Description of the task:
Print out the data precisely as it appears here, with no pictures.

Material for the task:
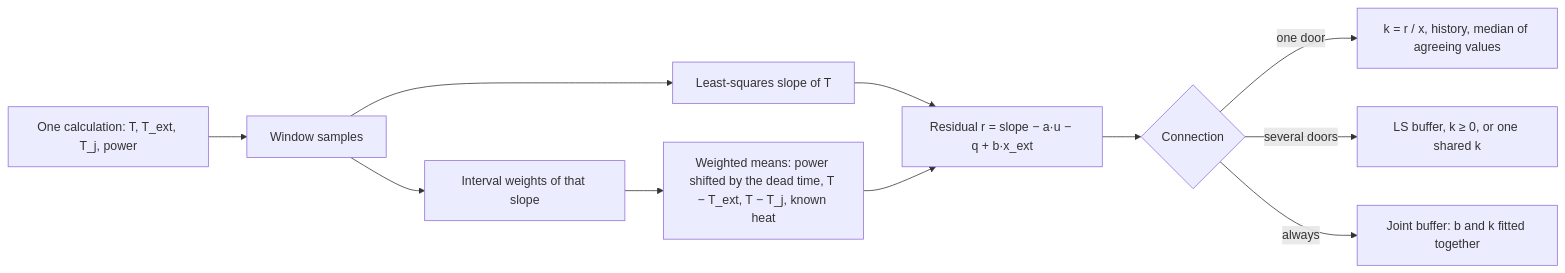
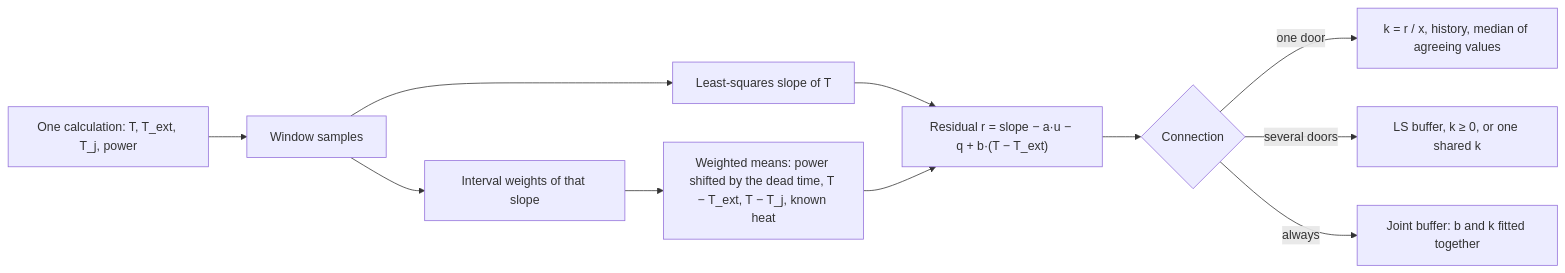
One commit to Shadow-230/vtherm_smartpi changed the third of 11 diagrams in documentation/en/zone_dependencies.md. Above: the diagram before and after it, drawn with Mermaid. The commit also changed other lines of this file and 8 other files, not shown here.

````diff
--- a/documentation/en/zone_dependencies.md
+++ b/documentation/en/zone_dependencies.md
@@ -222,13 +233,13 @@
 ```mermaid
 flowchart LR
     A[One calculation: T, T_ext, T_j, power] --> B[Window samples]
     B --> C[Least-squares slope of T]
     B --> D[Interval weights of that slope]
     D --> E[Weighted means: power shifted by the dead time, T − T_ext, T − T_j, known heat]
-    C --> F[Residual r = slope − a·u − q + b·x_ext]
+    C --> F["Residual r = slope − a·u − q + b·(T − T_ext)"]
     E --> F
     F --> G{Connection}
     G -- one door --> H[k = r / x, history, median of agreeing values]
     G -- several doors --> I[LS buffer, k ≥ 0, or one shared k]
     G -- always --> J[Joint buffer: b and k fitted together]
 ```
````
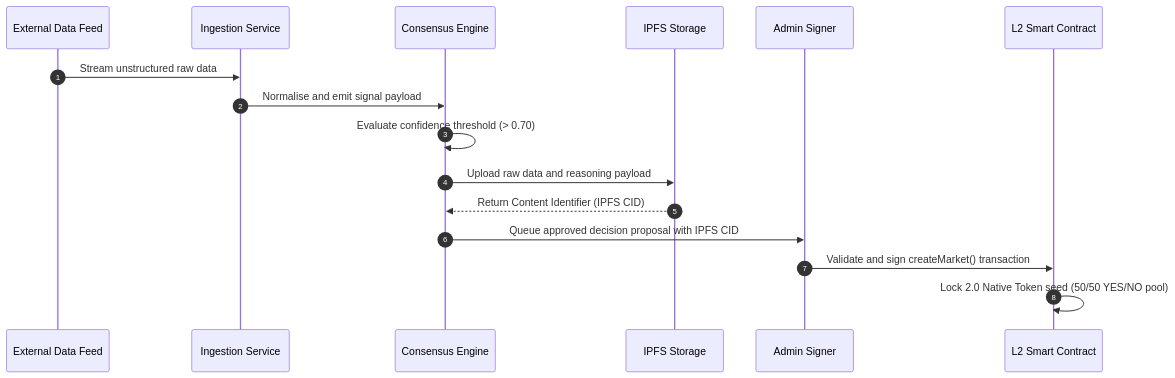
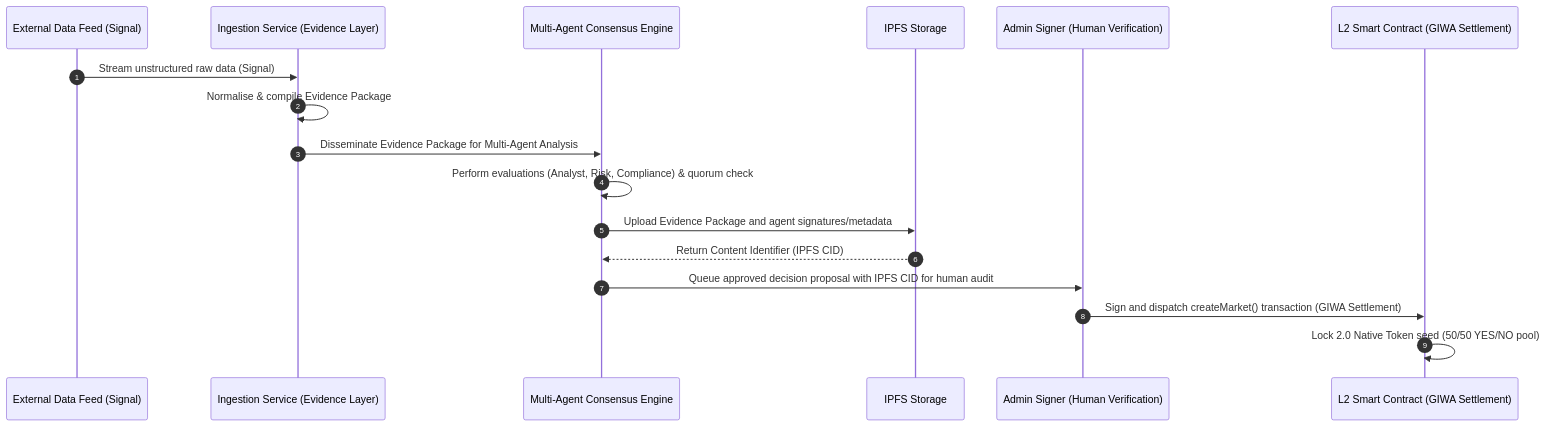
The first of 2 diagrams in ARCHITECTURE.md (0xaje/AiraMarKet), drawn with Mermaid before and after one commit. The commit also changed other lines of this file and 7 other files, not shown here.

Commit message:
docs(architecture): introduce Ingestion & Evidence Layer concept and model parameters

````diff
--- a/ARCHITECTURE.md
+++ b/ARCHITECTURE.md
@@ -82,19 +85,20 @@
 ```mermaid
 sequenceDiagram
     autonumber
-    participant Feed as External Data Feed
-    participant Ingest as Ingestion Service
-    participant Engine as Consensus Engine
+    participant Feed as External Data Feed (Signal)
+    participant Ingest as Ingestion Service (Evidence Layer)
+    participant Engine as Multi-Agent Consensus Engine
     participant IPFS as IPFS Storage
-    participant Admin as Admin Signer
-    participant Contract as L2 Smart Contract
+    participant Admin as Admin Signer (Human Verification)
+    participant Contract as L2 Smart Contract (GIWA Settlement)
 
-    Feed->>Ingest: Stream unstructured raw data
-    Ingest->>Engine: Normalise and emit signal payload
-    Engine->>Engine: Evaluate confidence threshold (> 0.70)
-    Engine->>IPFS: Upload raw data and reasoning payload
+    Feed->>Ingest: Stream unstructured raw data (Signal)
+    Ingest->>Ingest: Normalise & compile Evidence Package
+    Ingest->>Engine: Disseminate Evidence Package for Multi-Agent Analysis
+    Engine->>Engine: Perform evaluations (Analyst, Risk, Compliance) & quorum check
+    Engine->>IPFS: Upload Evidence Package and agent signatures/metadata
     IPFS-->>Engine: Return Content Identifier (IPFS CID)
-    Engine->>Admin: Queue approved decision proposal with IPFS CID
-    Admin->>Contract: Validate and sign createMarket() transaction
+    Engine->>Admin: Queue approved decision proposal with IPFS CID for human audit
+    Admin->>Contract: Sign and dispatch createMarket() transaction (GIWA Settlement)
     Contract->>Contract: Lock 2.0 Native Token seed (50/50 YES/NO pool)
 ```
````
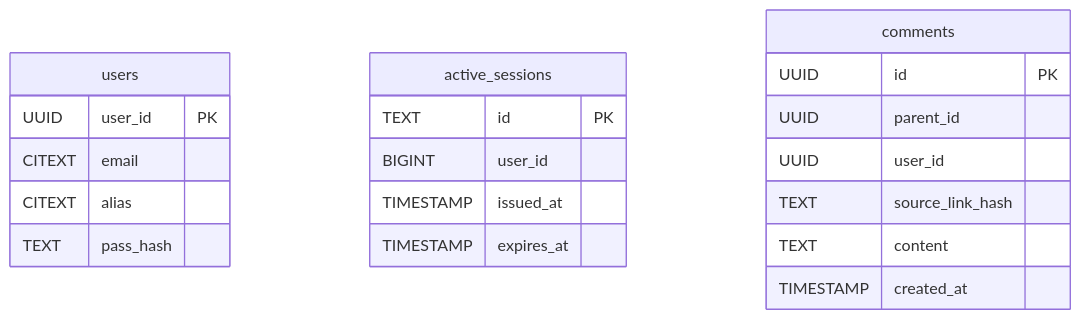
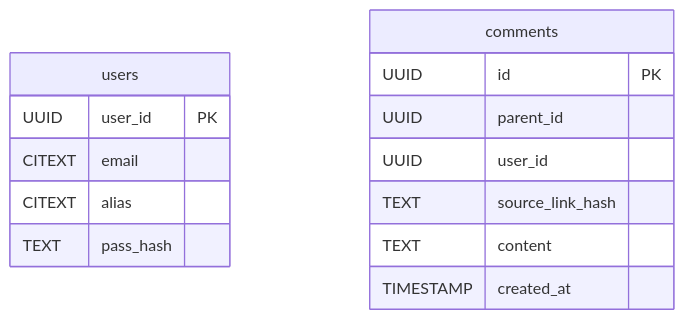
Before and after one commit to LKBotond/VoxPopuli: the first of 5 diagrams in Architecture.md, drawn with Mermaid. The commit also changed other lines of this file and 89 other files, not shown here.

````diff
--- a/Architecture.md
+++ b/Architecture.md
@@ -5,24 +5,18 @@
 ```mermaid
 erDiagram
     users {
         UUID user_id PK
         CITEXT email
         CITEXT alias
         TEXT pass_hash
-    }
-     active_sessions{
-        TEXT id PK
-        BIGINT user_id
-        TIMESTAMP issued_at
-        TIMESTAMP expires_at
     }
     comments {
         UUID id PK
         UUID parent_id
         UUID user_id
         TEXT source_link_hash
         TEXT content
         TIMESTAMP created_at
     }
 
 ```
````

Expected answer:
One commit to Shadow-230/vtherm_smartpi changed the third of 11 diagrams in documentation/en/zone_dependencies.md. Above: the diagram before and after it, drawn with Mermaid. The commit also changed other lines of this file and 8 other files, not shown here.

````diff
--- a/documentation/en/zone_dependencies.md
+++ b/documentation/en/zone_dependencies.md
@@ -222,13 +233,13 @@
 ```mermaid
 flowchart LR
     A[One calculation: T, T_ext, T_j, power] --> B[Window samples]
     B --> C[Least-squares slope of T]
     B --> D[Interval weights of that slope]
     D --> E[Weighted means: power shifted by the dead time, T − T_ext, T − T_j, known heat]
-    C --> F[Residual r = slope − a·u − q + b·x_ext]
+    C --> F["Residual r = slope − a·u − q + b·(T − T_ext)"]
     E --> F
     F --> G{Connection}
     G -- one door --> H[k = r / x, history, median of agreeing values]
     G -- several doors --> I[LS buffer, k ≥ 0, or one shared k]
     G -- always --> J[Joint buffer: b and k fitted together]
 ```
````
The first of 2 diagrams in ARCHITECTURE.md (0xaje/AiraMarKet), drawn with Mermaid before and after one commit. The commit also changed other lines of this file and 7 other files, not shown here.

Commit message:
docs(architecture): introduce Ingestion & Evidence Layer concept and model parameters

````diff
--- a/ARCHITECTURE.md
+++ b/ARCHITECTURE.md
@@ -82,19 +85,20 @@
 ```mermaid
 sequenceDiagram
     autonumber
-    participant Feed as External Data Feed
-    participant Ingest as Ingestion Service
-    participant Engine as Consensus Engine
+    participant Feed as External Data Feed (Signal)
+    participant Ingest as Ingestion Service (Evidence Layer)
+    participant Engine as Multi-Agent Consensus Engine
     participant IPFS as IPFS Storage
-    participant Admin as Admin Signer
-    participant Contract as L2 Smart Contract
+    participant Admin as Admin Signer (Human Verification)
+    participant Contract as L2 Smart Contract (GIWA Settlement)
 
-    Feed->>Ingest: Stream unstructured raw data
-    Ingest->>Engine: Normalise and emit signal payload
-    Engine->>Engine: Evaluate confidence threshold (> 0.70)
-    Engine->>IPFS: Upload raw data and reasoning payload
+    Feed->>Ingest: Stream unstructured raw data (Signal)
+    Ingest->>Ingest: Normalise & compile Evidence Package
+    Ingest->>Engine: Disseminate Evidence Package for Multi-Agent Analysis
+    Engine->>Engine: Perform evaluations (Analyst, Risk, Compliance) & quorum check
+    Engine->>IPFS: Upload Evidence Package and agent signatures/metadata
     IPFS-->>Engine: Return Content Identifier (IPFS CID)
-    Engine->>Admin: Queue approved decision proposal with IPFS CID
-    Admin->>Contract: Validate and sign createMarket() transaction
+    Engine->>Admin: Queue approved decision proposal with IPFS CID for human audit
+    Admin->>Contract: Sign and dispatch createMarket() transaction (GIWA Settlement)
     Contract->>Contract: Lock 2.0 Native Token seed (50/50 YES/NO pool)
 ```
````
Before and after one commit to LKBotond/VoxPopuli: the first of 5 diagrams in Architecture.md, drawn with Mermaid. The commit also changed other lines of this file and 89 other files, not shown here.

````diff
--- a/Architecture.md
+++ b/Architecture.md
@@ -5,24 +5,18 @@
 ```mermaid
 erDiagram
     users {
         UUID user_id PK
         CITEXT email
         CITEXT alias
         TEXT pass_hash
-    }
-     active_sessions{
-        TEXT id PK
-        BIGINT user_id
-        TIMESTAMP issued_at
-        TIMESTAMP expires_at
     }
     comments {
         UUID id PK
         UUID parent_id
         UUID user_id
         TEXT source_link_hash
         TEXT content
         TIMESTAMP created_at
     }
 
 ```
````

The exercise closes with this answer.